[Entries supplied]
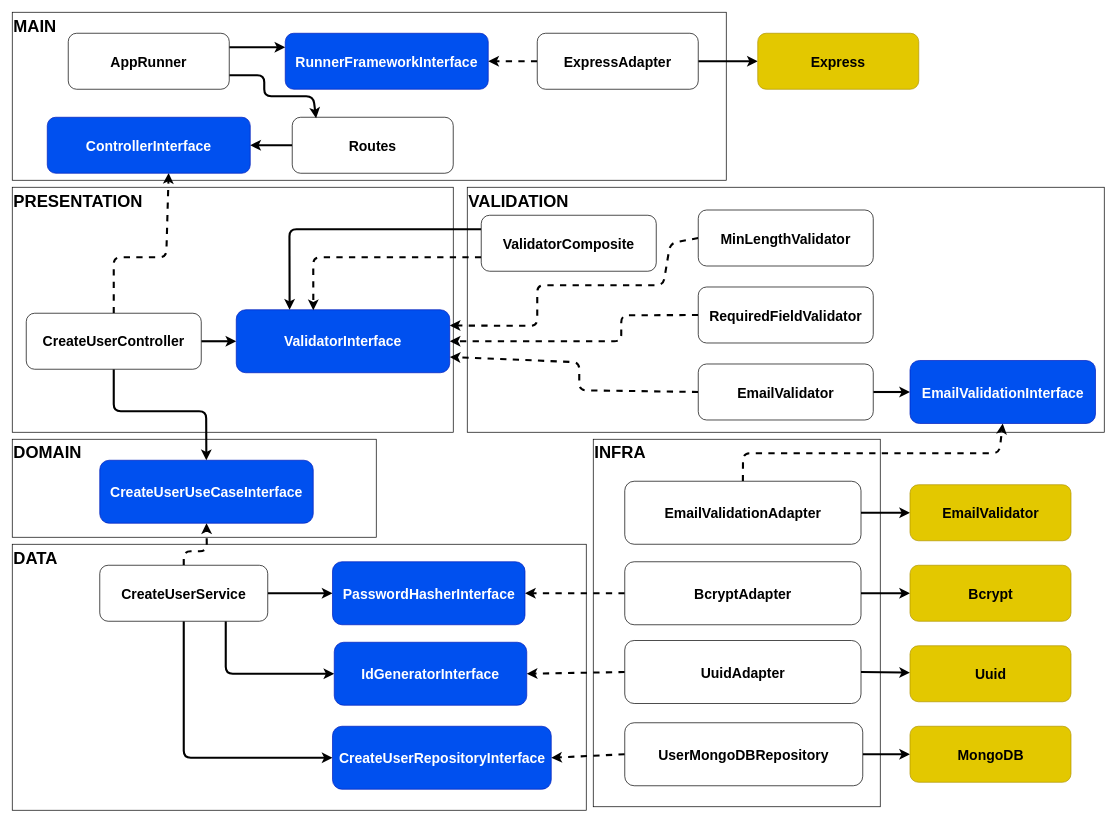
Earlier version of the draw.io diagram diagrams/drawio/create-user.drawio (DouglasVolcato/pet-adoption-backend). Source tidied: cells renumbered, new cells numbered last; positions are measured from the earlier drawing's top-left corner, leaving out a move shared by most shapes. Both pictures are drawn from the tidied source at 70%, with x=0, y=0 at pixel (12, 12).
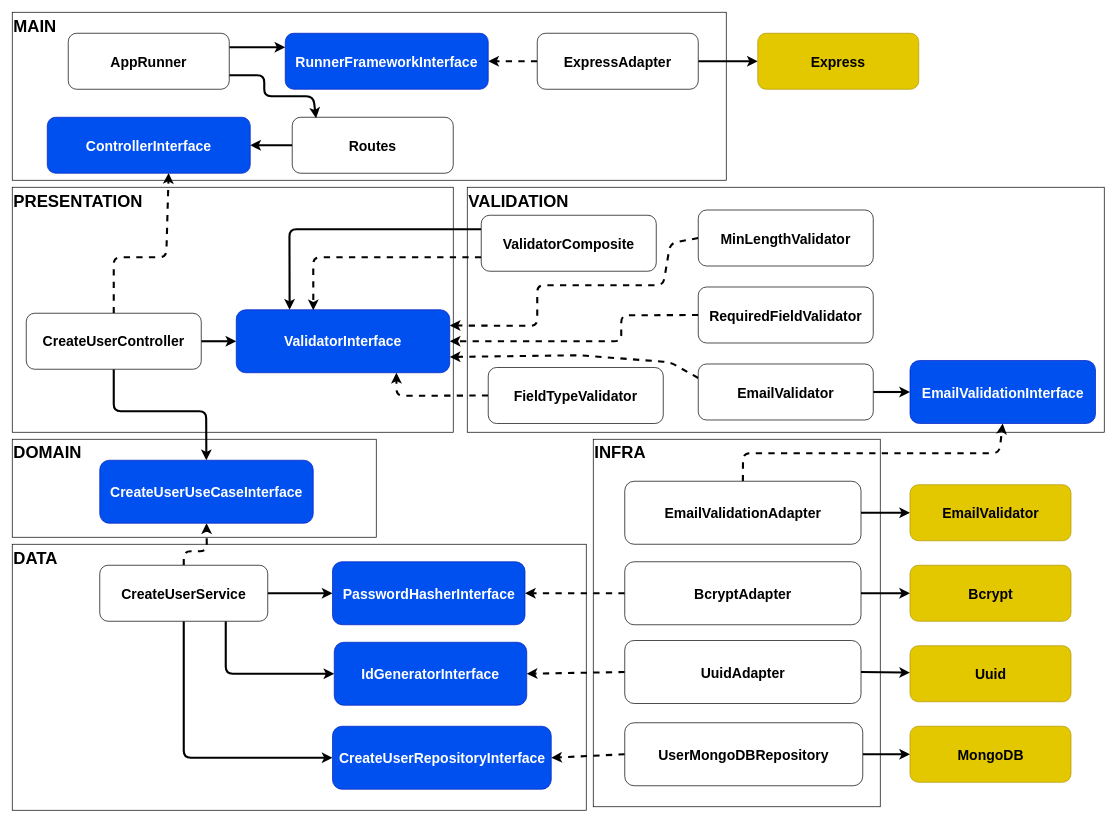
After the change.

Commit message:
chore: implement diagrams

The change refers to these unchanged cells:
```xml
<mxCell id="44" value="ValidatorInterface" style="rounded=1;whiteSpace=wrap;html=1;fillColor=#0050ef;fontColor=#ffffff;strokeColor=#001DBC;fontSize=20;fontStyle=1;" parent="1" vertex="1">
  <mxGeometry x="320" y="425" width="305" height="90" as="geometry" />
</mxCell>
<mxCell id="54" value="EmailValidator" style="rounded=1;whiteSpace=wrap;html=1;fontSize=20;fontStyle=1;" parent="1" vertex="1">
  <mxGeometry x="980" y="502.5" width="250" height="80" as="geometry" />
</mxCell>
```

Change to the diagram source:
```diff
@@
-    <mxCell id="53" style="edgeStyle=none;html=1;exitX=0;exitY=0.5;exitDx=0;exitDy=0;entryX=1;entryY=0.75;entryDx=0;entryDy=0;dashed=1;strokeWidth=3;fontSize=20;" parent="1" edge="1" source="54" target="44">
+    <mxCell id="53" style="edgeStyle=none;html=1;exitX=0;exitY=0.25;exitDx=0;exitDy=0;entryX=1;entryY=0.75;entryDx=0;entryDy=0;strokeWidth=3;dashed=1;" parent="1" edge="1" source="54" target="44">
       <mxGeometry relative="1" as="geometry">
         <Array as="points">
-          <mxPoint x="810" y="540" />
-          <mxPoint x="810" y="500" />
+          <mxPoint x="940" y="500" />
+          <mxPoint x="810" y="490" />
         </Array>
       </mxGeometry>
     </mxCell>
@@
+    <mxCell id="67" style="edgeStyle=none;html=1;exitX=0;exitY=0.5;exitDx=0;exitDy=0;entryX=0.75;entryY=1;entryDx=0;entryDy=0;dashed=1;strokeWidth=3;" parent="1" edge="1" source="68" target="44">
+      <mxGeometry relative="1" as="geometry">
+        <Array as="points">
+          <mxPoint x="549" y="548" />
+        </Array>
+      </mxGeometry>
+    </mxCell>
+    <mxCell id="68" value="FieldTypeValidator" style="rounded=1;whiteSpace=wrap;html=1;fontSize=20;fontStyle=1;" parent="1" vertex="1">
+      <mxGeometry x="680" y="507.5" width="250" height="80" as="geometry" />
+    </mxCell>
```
[/Entries supplied]
* [What needs to be done]: Please return the whole listing exactly. Do not copy its images.

* [Task output]:
Earlier version of the draw.io diagram diagrams/drawio/create-user.drawio (DouglasVolcato/pet-adoption-backend). Source tidied: cells renumbered, new cells numbered last; positions are measured from the earlier drawing's top-left corner, leaving out a move shared by most shapes. Both pictures are drawn from the tidied source at 70%, with x=0, y=0 at pixel (12, 12).
After the change.

Commit message:
chore: implement diagrams

The change refers to these unchanged cells:
```xml
<mxCell id="44" value="ValidatorInterface" style="rounded=1;whiteSpace=wrap;html=1;fillColor=#0050ef;fontColor=#ffffff;strokeColor=#001DBC;fontSize=20;fontStyle=1;" parent="1" vertex="1">
  <mxGeometry x="320" y="425" width="305" height="90" as="geometry" />
</mxCell>
<mxCell id="54" value="EmailValidator" style="rounded=1;whiteSpace=wrap;html=1;fontSize=20;fontStyle=1;" parent="1" vertex="1">
  <mxGeometry x="980" y="502.5" width="250" height="80" as="geometry" />
</mxCell>
```

Change to the diagram source:
```diff
@@
-    <mxCell id="53" style="edgeStyle=none;html=1;exitX=0;exitY=0.5;exitDx=0;exitDy=0;entryX=1;entryY=0.75;entryDx=0;entryDy=0;dashed=1;strokeWidth=3;fontSize=20;" parent="1" edge="1" source="54" target="44">
+    <mxCell id="53" style="edgeStyle=none;html=1;exitX=0;exitY=0.25;exitDx=0;exitDy=0;entryX=1;entryY=0.75;entryDx=0;entryDy=0;strokeWidth=3;dashed=1;" parent="1" edge="1" source="54" target="44">
       <mxGeometry relative="1" as="geometry">
         <Array as="points">
-          <mxPoint x="810" y="540" />
-          <mxPoint x="810" y="500" />
+          <mxPoint x="940" y="500" />
+          <mxPoint x="810" y="490" />
         </Array>
       </mxGeometry>
     </mxCell>
@@
+    <mxCell id="67" style="edgeStyle=none;html=1;exitX=0;exitY=0.5;exitDx=0;exitDy=0;entryX=0.75;entryY=1;entryDx=0;entryDy=0;dashed=1;strokeWidth=3;" parent="1" edge="1" source="68" target="44">
+      <mxGeometry relative="1" as="geometry">
+        <Array as="points">
+          <mxPoint x="549" y="548" />
+        </Array>
+      </mxGeometry>
+    </mxCell>
+    <mxCell id="68" value="FieldTypeValidator" style="rounded=1;whiteSpace=wrap;html=1;fontSize=20;fontStyle=1;" parent="1" vertex="1">
+      <mxGeometry x="680" y="507.5" width="250" height="80" as="geometry" />
+    </mxCell>
```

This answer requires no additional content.